At Antec 2023, almost 300 research papers were presented. That's almost double the number presented in 2022. SPE officials said the sources of the papers also were more diverse, with 60 percent coming from academia and 40 percent coming from industry researchers.
Moving forward, SPE officials said they want conference content to include more research and development and applications technologies from business. The industry faces challenges in many areas, especially the use and disposal of its products, they added. Broadening conference content to include developments that are — or will soon be — commercial will boost the relevance and value of Antec and the information it provides to attendees, officials said.
This year's event was the first Antec I attended. The subject matter, including sustainability and recycling, was well designed and in tune with interests and concerns that we hear about from readers of Plastics News.
The event also reminded me of the epic FlexPo conferences hosted by the late Balaji Singh. Both had lots of high-level academic and business dialogue. Thankfully, Antec had no cases of researchers nearly coming to blows over the definition of an elastomer.
Highlights from Antec 2023 included a keynote address from PepsiCo Inc. Technical Director Sridevi Narayan-Sarathy about the firm's progress in designing flexible packaging that never becomes waste.
Narayan-Sarathy said that Purchase, N.Y.-based PepsiCo "is thinking beyond the bag and beyond the bottle" and "wants to use the power of our brands to increase recycling awareness."
Researchers from materials giant Dow Inc. and from the University of Stuttgart each presented research on new ways to recycle plastics from automotive applications. Midland, Mich.-based Dow is developing ways to better recycle polyvinyl butyrate (PVB) layers from auto windshields, according to global application technology leader Manoj Nerkar.
At the University of Stuttgart in Stuttgart, Germany, research has been done on recycling of auto airbags, which typically are made of nylon 6/6 fibers and silicone coating. The project found that airbag waste can be compounded with an organofunctional silane liquid to create a better, more usable material, according to scientific associate Sinja Pagel.
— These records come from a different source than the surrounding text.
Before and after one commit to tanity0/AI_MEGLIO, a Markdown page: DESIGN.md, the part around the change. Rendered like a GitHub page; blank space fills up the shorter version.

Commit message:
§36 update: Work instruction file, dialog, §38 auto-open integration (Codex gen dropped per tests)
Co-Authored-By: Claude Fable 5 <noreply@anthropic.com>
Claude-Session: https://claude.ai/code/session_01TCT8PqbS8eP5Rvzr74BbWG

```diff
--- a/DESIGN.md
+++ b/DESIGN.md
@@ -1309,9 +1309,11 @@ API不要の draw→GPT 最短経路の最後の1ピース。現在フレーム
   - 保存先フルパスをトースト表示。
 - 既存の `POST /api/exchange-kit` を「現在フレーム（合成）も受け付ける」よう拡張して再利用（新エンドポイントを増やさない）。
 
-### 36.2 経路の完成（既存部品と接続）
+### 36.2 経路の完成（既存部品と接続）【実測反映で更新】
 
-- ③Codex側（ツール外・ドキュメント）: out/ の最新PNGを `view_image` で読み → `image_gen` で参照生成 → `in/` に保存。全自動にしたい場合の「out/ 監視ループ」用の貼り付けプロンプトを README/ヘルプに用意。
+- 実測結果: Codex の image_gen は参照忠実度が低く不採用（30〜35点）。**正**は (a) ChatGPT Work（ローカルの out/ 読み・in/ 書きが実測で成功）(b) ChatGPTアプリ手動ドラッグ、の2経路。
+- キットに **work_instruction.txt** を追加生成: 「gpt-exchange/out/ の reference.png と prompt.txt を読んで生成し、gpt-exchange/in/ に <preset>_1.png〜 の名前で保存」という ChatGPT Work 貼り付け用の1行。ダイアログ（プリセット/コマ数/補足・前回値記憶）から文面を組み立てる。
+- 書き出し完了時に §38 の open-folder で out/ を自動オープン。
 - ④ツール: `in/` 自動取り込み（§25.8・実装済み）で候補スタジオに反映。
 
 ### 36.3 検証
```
The dates and location for Antec 2024 haven't been announced yet, but the experience of Antec 2023 should be encouraging for SPE. Researchers, start your papers!
Frank Esposito is a Plastics News senior reporter based in Wickliffe, Ohio. Follow him on Twitter @fesposito22.